▶ _WHAT TO WORK ON_: Copy each entry below exactly as it reads.

▶ _RECORDS TO PROCESS_:
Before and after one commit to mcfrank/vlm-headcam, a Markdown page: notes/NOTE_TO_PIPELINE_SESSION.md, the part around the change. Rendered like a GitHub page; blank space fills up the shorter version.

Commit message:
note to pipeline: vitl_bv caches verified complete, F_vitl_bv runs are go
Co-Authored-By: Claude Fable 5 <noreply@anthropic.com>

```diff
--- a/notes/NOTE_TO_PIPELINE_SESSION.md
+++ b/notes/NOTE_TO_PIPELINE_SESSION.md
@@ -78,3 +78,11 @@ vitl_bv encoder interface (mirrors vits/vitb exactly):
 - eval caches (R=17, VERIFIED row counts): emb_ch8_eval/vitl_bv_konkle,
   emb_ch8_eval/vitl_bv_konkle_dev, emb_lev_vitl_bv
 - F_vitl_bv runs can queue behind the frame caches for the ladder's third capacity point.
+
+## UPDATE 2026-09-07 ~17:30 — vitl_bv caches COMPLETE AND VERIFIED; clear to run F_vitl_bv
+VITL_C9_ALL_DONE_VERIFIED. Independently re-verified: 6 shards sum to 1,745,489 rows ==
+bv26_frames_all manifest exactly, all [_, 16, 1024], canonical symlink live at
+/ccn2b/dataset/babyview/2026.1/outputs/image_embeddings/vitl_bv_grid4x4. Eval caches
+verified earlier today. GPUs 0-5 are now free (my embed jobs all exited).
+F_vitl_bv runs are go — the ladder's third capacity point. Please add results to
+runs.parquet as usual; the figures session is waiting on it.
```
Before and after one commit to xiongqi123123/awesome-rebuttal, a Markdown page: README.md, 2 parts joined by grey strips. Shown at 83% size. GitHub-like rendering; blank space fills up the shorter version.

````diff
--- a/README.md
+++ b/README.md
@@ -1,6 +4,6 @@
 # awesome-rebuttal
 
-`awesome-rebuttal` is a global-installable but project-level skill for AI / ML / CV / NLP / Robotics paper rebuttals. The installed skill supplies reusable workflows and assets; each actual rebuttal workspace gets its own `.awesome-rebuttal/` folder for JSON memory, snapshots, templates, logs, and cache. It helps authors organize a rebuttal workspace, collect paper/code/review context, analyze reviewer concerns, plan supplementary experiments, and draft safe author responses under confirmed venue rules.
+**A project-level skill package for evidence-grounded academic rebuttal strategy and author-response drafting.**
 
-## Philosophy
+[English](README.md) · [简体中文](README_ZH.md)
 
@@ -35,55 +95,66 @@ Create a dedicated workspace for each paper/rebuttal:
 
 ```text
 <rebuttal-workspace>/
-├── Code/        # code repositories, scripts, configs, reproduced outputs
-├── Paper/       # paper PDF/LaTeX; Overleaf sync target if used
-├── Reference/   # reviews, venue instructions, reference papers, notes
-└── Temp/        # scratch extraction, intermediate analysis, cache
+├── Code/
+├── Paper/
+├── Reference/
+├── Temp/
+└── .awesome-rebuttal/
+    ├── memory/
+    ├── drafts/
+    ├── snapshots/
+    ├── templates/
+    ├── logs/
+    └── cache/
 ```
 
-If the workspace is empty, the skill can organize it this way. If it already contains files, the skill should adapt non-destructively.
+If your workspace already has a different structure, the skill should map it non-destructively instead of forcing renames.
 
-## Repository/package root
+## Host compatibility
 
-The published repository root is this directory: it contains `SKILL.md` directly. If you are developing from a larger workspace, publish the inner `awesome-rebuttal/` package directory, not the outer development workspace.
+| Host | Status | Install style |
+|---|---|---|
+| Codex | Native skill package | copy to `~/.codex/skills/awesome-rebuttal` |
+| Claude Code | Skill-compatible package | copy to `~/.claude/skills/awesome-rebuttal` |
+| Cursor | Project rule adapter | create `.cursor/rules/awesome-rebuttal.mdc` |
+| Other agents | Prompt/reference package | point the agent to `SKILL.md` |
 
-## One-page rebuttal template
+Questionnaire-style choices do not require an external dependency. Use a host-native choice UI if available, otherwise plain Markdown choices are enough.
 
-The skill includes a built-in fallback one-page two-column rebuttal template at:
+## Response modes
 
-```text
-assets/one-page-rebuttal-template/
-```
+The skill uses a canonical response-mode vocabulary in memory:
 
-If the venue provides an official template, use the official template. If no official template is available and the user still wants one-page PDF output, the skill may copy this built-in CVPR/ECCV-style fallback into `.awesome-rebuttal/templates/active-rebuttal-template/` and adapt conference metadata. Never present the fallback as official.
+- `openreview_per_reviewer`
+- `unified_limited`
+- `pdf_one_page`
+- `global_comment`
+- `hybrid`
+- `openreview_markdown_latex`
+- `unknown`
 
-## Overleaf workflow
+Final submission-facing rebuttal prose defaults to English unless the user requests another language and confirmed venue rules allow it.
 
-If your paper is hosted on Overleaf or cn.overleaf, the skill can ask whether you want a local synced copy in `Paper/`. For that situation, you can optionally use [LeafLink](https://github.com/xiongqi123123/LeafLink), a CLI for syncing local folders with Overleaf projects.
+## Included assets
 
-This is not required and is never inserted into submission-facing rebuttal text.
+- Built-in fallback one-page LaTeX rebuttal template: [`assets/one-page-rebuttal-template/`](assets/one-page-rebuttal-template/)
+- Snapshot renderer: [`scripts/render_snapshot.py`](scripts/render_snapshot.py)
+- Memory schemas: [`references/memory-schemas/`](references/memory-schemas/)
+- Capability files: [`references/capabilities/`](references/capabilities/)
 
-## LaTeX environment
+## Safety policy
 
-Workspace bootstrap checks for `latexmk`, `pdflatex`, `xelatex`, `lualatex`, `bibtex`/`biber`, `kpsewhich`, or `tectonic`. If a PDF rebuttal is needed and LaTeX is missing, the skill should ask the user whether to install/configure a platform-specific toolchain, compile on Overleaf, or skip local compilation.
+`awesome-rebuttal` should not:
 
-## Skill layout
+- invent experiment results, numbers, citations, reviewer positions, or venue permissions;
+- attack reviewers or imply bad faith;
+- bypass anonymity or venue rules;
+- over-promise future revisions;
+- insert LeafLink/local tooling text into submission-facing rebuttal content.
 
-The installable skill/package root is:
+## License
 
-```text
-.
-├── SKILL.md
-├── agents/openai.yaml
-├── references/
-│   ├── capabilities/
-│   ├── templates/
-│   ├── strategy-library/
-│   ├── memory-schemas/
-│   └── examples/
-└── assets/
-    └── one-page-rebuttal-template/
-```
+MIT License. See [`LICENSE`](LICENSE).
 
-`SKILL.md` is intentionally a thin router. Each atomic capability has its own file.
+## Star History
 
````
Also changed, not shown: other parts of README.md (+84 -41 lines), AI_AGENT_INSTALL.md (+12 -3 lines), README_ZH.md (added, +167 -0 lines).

▶ _WRITTEN SOLUTION_:
Before and after one commit to mcfrank/vlm-headcam, a Markdown page: notes/NOTE_TO_PIPELINE_SESSION.md, the part around the change. Rendered like a GitHub page; blank space fills up the shorter version.

Commit message:
note to pipeline: vitl_bv caches verified complete, F_vitl_bv runs are go
Co-Authored-By: Claude Fable 5 <noreply@anthropic.com>

```diff
--- a/notes/NOTE_TO_PIPELINE_SESSION.md
+++ b/notes/NOTE_TO_PIPELINE_SESSION.md
@@ -78,3 +78,11 @@ vitl_bv encoder interface (mirrors vits/vitb exactly):
 - eval caches (R=17, VERIFIED row counts): emb_ch8_eval/vitl_bv_konkle,
   emb_ch8_eval/vitl_bv_konkle_dev, emb_lev_vitl_bv
 - F_vitl_bv runs can queue behind the frame caches for the ladder's third capacity point.
+
+## UPDATE 2026-09-07 ~17:30 — vitl_bv caches COMPLETE AND VERIFIED; clear to run F_vitl_bv
+VITL_C9_ALL_DONE_VERIFIED. Independently re-verified: 6 shards sum to 1,745,489 rows ==
+bv26_frames_all manifest exactly, all [_, 16, 1024], canonical symlink live at
+/ccn2b/dataset/babyview/2026.1/outputs/image_embeddings/vitl_bv_grid4x4. Eval caches
+verified earlier today. GPUs 0-5 are now free (my embed jobs all exited).
+F_vitl_bv runs are go — the ladder's third capacity point. Please add results to
+runs.parquet as usual; the figures session is waiting on it.
```
Before and after one commit to xiongqi123123/awesome-rebuttal, a Markdown page: README.md, 2 parts joined by grey strips. Shown at 83% size. GitHub-like rendering; blank space fills up the shorter version.

````diff
--- a/README.md
+++ b/README.md
@@ -1,6 +4,6 @@
 # awesome-rebuttal
 
-`awesome-rebuttal` is a global-installable but project-level skill for AI / ML / CV / NLP / Robotics paper rebuttals. The installed skill supplies reusable workflows and assets; each actual rebuttal workspace gets its own `.awesome-rebuttal/` folder for JSON memory, snapshots, templates, logs, and cache. It helps authors organize a rebuttal workspace, collect paper/code/review context, analyze reviewer concerns, plan supplementary experiments, and draft safe author responses under confirmed venue rules.
+**A project-level skill package for evidence-grounded academic rebuttal strategy and author-response drafting.**
 
-## Philosophy
+[English](README.md) · [简体中文](README_ZH.md)
 
@@ -35,55 +95,66 @@ Create a dedicated workspace for each paper/rebuttal:
 
 ```text
 <rebuttal-workspace>/
-├── Code/        # code repositories, scripts, configs, reproduced outputs
-├── Paper/       # paper PDF/LaTeX; Overleaf sync target if used
-├── Reference/   # reviews, venue instructions, reference papers, notes
-└── Temp/        # scratch extraction, intermediate analysis, cache
+├── Code/
+├── Paper/
+├── Reference/
+├── Temp/
+└── .awesome-rebuttal/
+    ├── memory/
+    ├── drafts/
+    ├── snapshots/
+    ├── templates/
+    ├── logs/
+    └── cache/
 ```
 
-If the workspace is empty, the skill can organize it this way. If it already contains files, the skill should adapt non-destructively.
+If your workspace already has a different structure, the skill should map it non-destructively instead of forcing renames.
 
-## Repository/package root
+## Host compatibility
 
-The published repository root is this directory: it contains `SKILL.md` directly. If you are developing from a larger workspace, publish the inner `awesome-rebuttal/` package directory, not the outer development workspace.
+| Host | Status | Install style |
+|---|---|---|
+| Codex | Native skill package | copy to `~/.codex/skills/awesome-rebuttal` |
+| Claude Code | Skill-compatible package | copy to `~/.claude/skills/awesome-rebuttal` |
+| Cursor | Project rule adapter | create `.cursor/rules/awesome-rebuttal.mdc` |
+| Other agents | Prompt/reference package | point the agent to `SKILL.md` |
 
-## One-page rebuttal template
+Questionnaire-style choices do not require an external dependency. Use a host-native choice UI if available, otherwise plain Markdown choices are enough.
 
-The skill includes a built-in fallback one-page two-column rebuttal template at:
+## Response modes
 
-```text
-assets/one-page-rebuttal-template/
-```
+The skill uses a canonical response-mode vocabulary in memory:
 
-If the venue provides an official template, use the official template. If no official template is available and the user still wants one-page PDF output, the skill may copy this built-in CVPR/ECCV-style fallback into `.awesome-rebuttal/templates/active-rebuttal-template/` and adapt conference metadata. Never present the fallback as official.
+- `openreview_per_reviewer`
+- `unified_limited`
+- `pdf_one_page`
+- `global_comment`
+- `hybrid`
+- `openreview_markdown_latex`
+- `unknown`
 
-## Overleaf workflow
+Final submission-facing rebuttal prose defaults to English unless the user requests another language and confirmed venue rules allow it.
 
-If your paper is hosted on Overleaf or cn.overleaf, the skill can ask whether you want a local synced copy in `Paper/`. For that situation, you can optionally use [LeafLink](https://github.com/xiongqi123123/LeafLink), a CLI for syncing local folders with Overleaf projects.
+## Included assets
 
-This is not required and is never inserted into submission-facing rebuttal text.
+- Built-in fallback one-page LaTeX rebuttal template: [`assets/one-page-rebuttal-template/`](assets/one-page-rebuttal-template/)
+- Snapshot renderer: [`scripts/render_snapshot.py`](scripts/render_snapshot.py)
+- Memory schemas: [`references/memory-schemas/`](references/memory-schemas/)
+- Capability files: [`references/capabilities/`](references/capabilities/)
 
-## LaTeX environment
+## Safety policy
 
-Workspace bootstrap checks for `latexmk`, `pdflatex`, `xelatex`, `lualatex`, `bibtex`/`biber`, `kpsewhich`, or `tectonic`. If a PDF rebuttal is needed and LaTeX is missing, the skill should ask the user whether to install/configure a platform-specific toolchain, compile on Overleaf, or skip local compilation.
+`awesome-rebuttal` should not:
 
-## Skill layout
+- invent experiment results, numbers, citations, reviewer positions, or venue permissions;
+- attack reviewers or imply bad faith;
+- bypass anonymity or venue rules;
+- over-promise future revisions;
+- insert LeafLink/local tooling text into submission-facing rebuttal content.
 
-The installable skill/package root is:
+## License
 
-```text
-.
-├── SKILL.md
-├── agents/openai.yaml
-├── references/
-│   ├── capabilities/
-│   ├── templates/
-│   ├── strategy-library/
-│   ├── memory-schemas/
-│   └── examples/
-└── assets/
-    └── one-page-rebuttal-template/
-```
+MIT License. See [`LICENSE`](LICENSE).
 
-`SKILL.md` is intentionally a thin router. Each atomic capability has its own file.
+## Star History
 
````
Also changed, not shown: other parts of README.md (+84 -41 lines), AI_AGENT_INSTALL.md (+12 -3 lines), README_ZH.md (added, +167 -0 lines).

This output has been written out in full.